In 2020 I read 15 nonfiction books, 5 novels, and 13 graphic novels or art books. In 2019, I read 26 books all together. In 2018, I read 38.
Why split it out this way? It seemed a logical way of organizing things.
I included only books I read cover to cover. There were probably three times as many books that I started, or got halfway through, that didn't make the cut. Nor did most magazines, or articles (I did a lot of web reading this year). Most comics or art books, I breeze through in an afternoon. I count art books even when they're mostly pictures because I spent a minute or two studying each photo or painting, probably the way some people read others' code or craftspeople inspect and study the work of other craftspeople.
I started recording what I read to identify trends and biases in my reading. What do I gravitate to? Where are my blind spots, things I omit?
This year, I finished remarkably few books by women or people of color. In the year of #BlackLivesMatter and the aftermath of #MeToo, this seems like a significant oversight. Quite a few books on those topics or by those authors were started and left unfinished, waiting for me to come back to them.
At least three books I finished this year were started in years past; I expect next year I'll have a chance to revisit the topics that took up so much public attention this year.
I also wanted to track the when of what I was reading. As books get older, they either remain remarkably prescient, relevant, and interesting, or fade into obscurity. As per the Lindy effect, the age of a book is a good proxy for its staying value. This year, I read primarily books published in the last ten to twenty years. Eighteen of them were published since 2018, including eleven from 2020. I've done a bad job on that front, eh? Only three books on the list were published before 2010, and only one book was published before the turn of the century, which I published a close read on.
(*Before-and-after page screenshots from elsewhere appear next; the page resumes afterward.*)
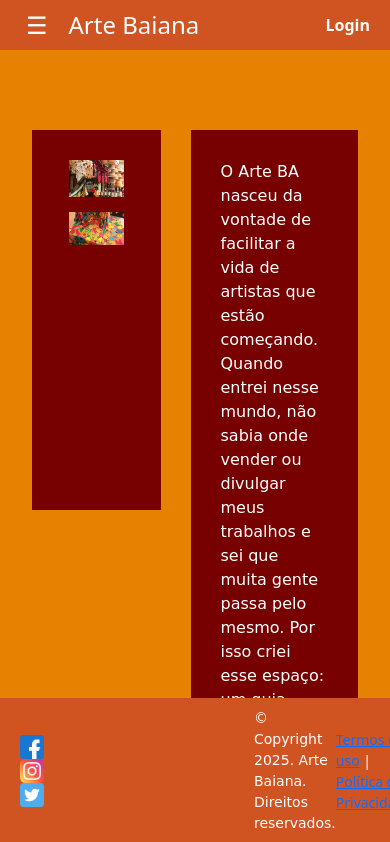
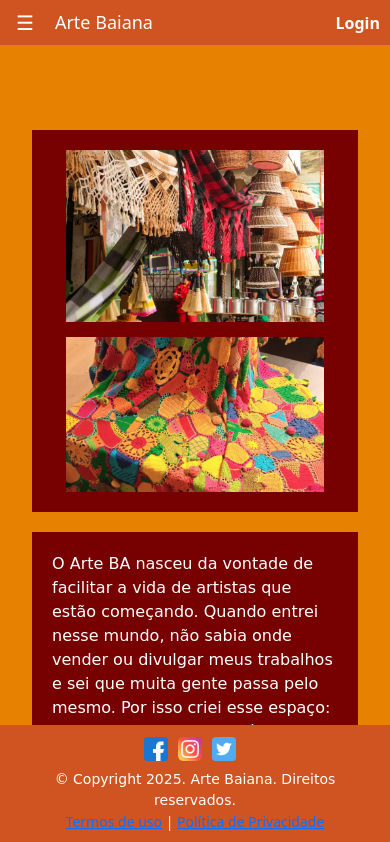
Before and after one commit to foiassimumsonho/ProjetoFinal, an Angular app: page /sobre in a window 390 px wide. Shown: the top 842 px of the page. Built offline with nearby package versions, Linux system fonts and the light colour scheme.

Commit message:
Atualização final

```diff
--- a/src/app/app.component.css
+++ b/src/app/app.component.css
@@ -2,7 +2,5 @@
 :host {
   display: block;
   min-height: 100vh;
-  background-color: #E78101; /* sua cor da home */
-  padding-top: 10px; /* evita que o header fixe cubra a parte superior */
-  box-sizing: border-box;
+  background-color: #E78101;
 }
--- a/src/app/pages/dashboard/dashboard.component.css
+++ b/src/app/pages/dashboard/dashboard.component.css
@@ -157,3 +157,88 @@ font-family: 'Comic Sans MS', cursive;
 .social-icons img:hover {
   transform: scale(1.2);
 }
+
+/* 🔥 Ajuste geral para telas menores */
+@media (max-width: 900px) {
+  .container {
+    flex-direction: column;
+    align-items: center;
+    gap: 20px;
+    margin-top: 30px;
+  }
+
+  .rectangle {
+    width: 90%;
+    min-height: auto;
+  }
+
+  .header {
+    height: 45px;
+    padding: 0 15px;
+  }
+
+  .logo {
+    font-size: 20px;
+  }
+
+  .menu-btn {
+    font-size: 22px;
+  }
+
+  .footer {
+    flex-direction: column;
+    text-align: center;
+    padding: 15px;
+    height: auto;
+  }
+
+  .footer-center p {
+    margin-left: 0;
+    margin-top: 8px;
+  }
+}
+
+/* 📱 Ajustes para celular */
+@media (max-width: 600px) {
+
+  /* Sidebar mais estreita */
+  .sidebar {
+    width: 180px;
+  }
+
+  .rectangle img {
+    width: 90%;
+  }
+
+  .rectangle {
+    padding: 20px;
+  }
+
+  .logo {
+    font-size: 18px;
+  }
+
+  .menu-btn {
+    font-size: 20px;
+  }
+
+  .footer {
+    padding: 12px;
+  }
+}
+
+/* 🧱 Telas muito pequenas */
+@media (max-width: 400px) {
+
+  .rectangle {
+    width: 100%;
+  }
+
+  .sidebar {
+    width: 160px;
+  }
+
+  .header {
+    padding: 0 10px;
+  }
+}
--- a/src/app/pages/dashboarddetalhes/dashboarddetalhes.component.css
+++ b/src/app/pages/dashboarddetalhes/dashboarddetalhes.component.css
@@ -175,3 +175,88 @@ button:disabled {
 .social-icons img:hover {
   transform: scale(1.2);
 }
+
+/* 🔥 Ajuste geral para telas menores */
+@media (max-width: 900px) {
+  .container {
+    flex-direction: column;
+    align-items: center;
+    gap: 20px;
+    margin-top: 30px;
+  }
+
+  .rectangle {
+    width: 90%;
+    min-height: auto;
+  }
+
+  .header {
+    height: 45px;
+    padding: 0 15px;
+  }
+
+  .logo {
+    font-size: 20px;
+  }
+
+  .menu-btn {
+    font-size: 22px;
+  }
+
+  .footer {
+    flex-direction: column;
+    text-align: center;
+    padding: 15px;
+    height: auto;
+  }
+
+  .footer-center p {
+    margin-left: 0;
+    margin-top: 8px;
+  }
+}
+
+/* 📱 Ajustes para celular */
+@media (max-width: 600px) {
+
+  /* Sidebar mais estreita */
+  .sidebar {
+    width: 180px;
+  }
+
+  .rectangle img {
+    width: 90%;
+  }
+
+  .rectangle {
+    padding: 20px;
+  }
+
+  .logo {
+    font-size: 18px;
+  }
+
+  .menu-btn {
+    font-size: 20px;
+  }
+
+  .footer {
+    padding: 12px;
+  }
+}
+
+/* 🧱 Telas muito pequenas */
+@media (max-width: 400px) {
+
+  .rectangle {
+    width: 100%;
+  }
+
+  .sidebar {
+    width: 160px;
+  }
+
+  .header {
+    padding: 0 10px;
+  }
+}
--- a/src/app/pages/fale/fale.component.css
+++ b/src/app/pages/fale/fale.component.css
@@ -182,3 +182,88 @@
 .social-icons img:hover {
   transform: scale(1.2);
 }
+
+/* 🔥 Ajuste geral para telas menores */
+@media (max-width: 900px) {
+  .container {
+    flex-direction: column;
+    align-items: center;
+    gap: 20px;
+    margin-top: 30px;
+  }
+
+  .rectangle {
+    width: 90%;
+    min-height: auto;
+  }
+
+  .header {
+    height: 45px;
+    padding: 0 15px;
+  }
+
+  .logo {
+    font-size: 20px;
+  }
+
+  .menu-btn {
+    font-size: 22px;
+  }
+
+  .footer {
+    flex-direction: column;
+    text-align: center;
+    padding: 15px;
+    height: auto;
+  }
+
+  .footer-center p {
+    margin-left: 0;
+    margin-top: 8px;
+  }
+}
+
+/* 📱 Ajustes para celular */
+@media (max-width: 600px) {
+
+  /* Sidebar mais estreita */
+  .sidebar {
+    width: 180px;
+  }
+
+  .rectangle img {
+    width: 90%;
+  }
+
+  .rectangle {
+    padding: 20px;
+  }
+
+  .logo {
+    font-size: 18px;
+  }
+
+  .menu-btn {
+    font-size: 20px;
+  }
+
+  .footer {
+    padding: 12px;
+  }
+}
+
+/* 🧱 Telas muito pequenas */
+@media (max-width: 400px) {
+
+  .rectangle {
+    width: 100%;
+  }
+
+  .sidebar {
+    width: 160px;
+  }
+
+  .header {
+    padding: 0 10px;
+  }
+}
--- a/src/app/pages/home/home.component.css
+++ b/src/app/pages/home/home.component.css
@@ -223,3 +223,88 @@ button.next { right: 10px; }
 .social-icons img:hover {
   transform: scale(1.2);
 }
+
+/* 🔥 Ajuste geral para telas menores */
+@media (max-width: 900px) {
+  .container {
+    flex-direction: column;
+    align-items: center;
+    gap: 20px;
+    margin-top: 30px;
+  }
+
+  .rectangle {
+    width: 90%;
+    min-height: auto;
+  }
+
+  .header {
+    height: 45px;
+    padding: 0 15px;
+  }
+
+  .logo {
+    font-size: 20px;
+  }
+
+  .menu-btn {
+    font-size: 22px;
+  }
+
+  .footer {
+    flex-direction: column;
+    text-align: center;
+    padding: 15px;
+    height: auto;
+  }
+
+  .footer-center p {
+    margin-left: 0;
+    margin-top: 8px;
+  }
+}
+
+/* 📱 Ajustes para celular */
+@media (max-width: 600px) {
+
+  /* Sidebar mais estreita */
+  .sidebar {
+    width: 180px;
+  }
+
+  .rectangle img {
+    width: 90%;
+  }
+
+  .rectangle {
+    padding: 20px;
+  }
+
+  .logo {
+    font-size: 18px;
+  }
+
+  .menu-btn {
+    font-size: 20px;
+  }
+
+  .footer {
+    padding: 12px;
+  }
+}
+
+/* 🧱 Telas muito pequenas */
+@media (max-width: 400px) {
+
+  .rectangle {
+    width: 100%;
+  }
+
+  .sidebar {
+    width: 160px;
+  }
+
+  .header {
+    padding: 0 10px;
+  }
+}
--- a/src/app/pages/sobre/sobre.component.css
+++ b/src/app/pages/sobre/sobre.component.css
@@ -139,3 +139,88 @@
 .social-icons img:hover {
   transform: scale(1.2);
 }
+
+/* 🔥 Ajuste geral para telas menores */
+@media (max-width: 900px) {
+  .container {
+    flex-direction: column;
+    align-items: center;
+    gap: 20px;
+    margin-top: 30px;
+  }
+
+  .rectangle {
+    width: 90%;
+    min-height: auto;
+  }
+
+  .header {
+    height: 45px;
+    padding: 0 15px;
+  }
+
+  .logo {
+    font-size: 20px;
+  }
+
+  .menu-btn {
+    font-size: 22px;
+  }
+
+  .footer {
+    flex-direction: column;
+    text-align: center;
+    padding: 15px;
+    height: auto;
+  }
+
+  .footer-center p {
+    margin-left: 0;
+    margin-top: 8px;
+  }
+}
+
+/* 📱 Ajustes para celular */
+@media (max-width: 600px) {
+
+  /* Sidebar mais estreita */
+  .sidebar {
+    width: 180px;
+  }
+
+  .rectangle img {
+    width: 90%;
+  }
+
+  .rectangle {
+    padding: 20px;
+  }
+
+  .logo {
+    font-size: 18px;
+  }
+
+  .menu-btn {
+    font-size: 20px;
+  }
+
+  .footer {
+    padding: 12px;
+  }
+}
+
+/* 🧱 Telas muito pequenas */
+@media (max-width: 400px) {
+
+  .rectangle {
+    width: 100%;
+  }
+
+  .sidebar {
+    width: 160px;
+  }
+
+  .header {
+    padding: 0 10px;
+  }
+}
```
There was no overarching theme to my readying this year. I can't draw a thread, except that it was a broad explorations of things that were interesting to me. A book on the invention of avante-guard cooking, and arcade machine design, and translation. A few technical books - programming languages, hacking, graphic design, psychology. A bit of contextual philosophy - running, silence, performance.
But mostly – I changed jobs. COVID and #BLM happened. I took a month to drive cross country. If years prior I would have a project like Anna Karenina or working through a technical text, this year I gravitated towards easy reading.
And now, the list. Organized somewhat arbitrarily.
Silence in the Age of Noise by Erling Kagge (2017)
What I Talk About When I Talk About Running by Haruki Murakami (2007)
Nineteen Ways of Looking at Wang Wei by Eliot Weinberger (1987)
At Home: A Short History of Private Life by Bill Bryson (2010)
Increment Issue 5: Programming Languages (2018)
Endure: Mind, Body, and the Curiously Elastic Limits of Human Performance by Alex Hutchinson (2018)
The Ride of a Lifetime by Bob Iger (2019)
Sandworm: A New Era of Cyberwar and the Hunt for the Kremlin's Most Dangerous Hackers by Andy Greenberg (2019)
The Sorcerer's Apprentices: A Season in the Kitchen at Ferran Adrià's elBulli by Lisa Abend (2011)
A *New* Program for Graphic Design by David Reinfurt (2019)
The Way It Wasn't by James Laughlin (2006)
Eat a Peach by David Chang (2020)
The Psychology of Money by Morgan Housel (2020)
Fire Cannot Kill a Dragon: Game of Thrones and the Official Untold Story of the Epic Series by James Hibberd (2020)
A Letterpress Tribute to the Ampersand & A History of the Railyway Station Press by Stuart Van Leer Bradley, Jr. (2020)
Sourdough by Robin Sloan (2017)
Mr. Penumbra's 24 Hour Bookstore by Robin Sloan (2012)
Agency by William Gibson (2020)
The Unicorn Project by Gene Kim (2019)
Red Shirts by John Scalzi (2012)
Tales from the Loop by Simon Stalenhag (2015)
Alexander McQueen: Savage Beauty (2011)
Williamsburg, BK in the Time of Plague by Brian Rose (2020)
Prophet, Volumes 1-5 by Brandon Graham (2015)
Pretty Deadly, Volume 3 by Kelly Sue Dominick and Emma Rios
Russian Fairy Tales by Frank Herfort (2020)
Grenade by Will Kirkby (2020)
Sega: Arcade Popup History
Escapo by Paul Pope (2014?)
Butt is it Art? by C.D. Stoll (2020)
Junji Ito's Cat Diary: Yon & Mu by Junji Ito (2009)
Dracula, Motherfucker! by Alex de Campi and Erica Henderson (2020)
Monument Avenue, Richmond by Brian Rose (2020)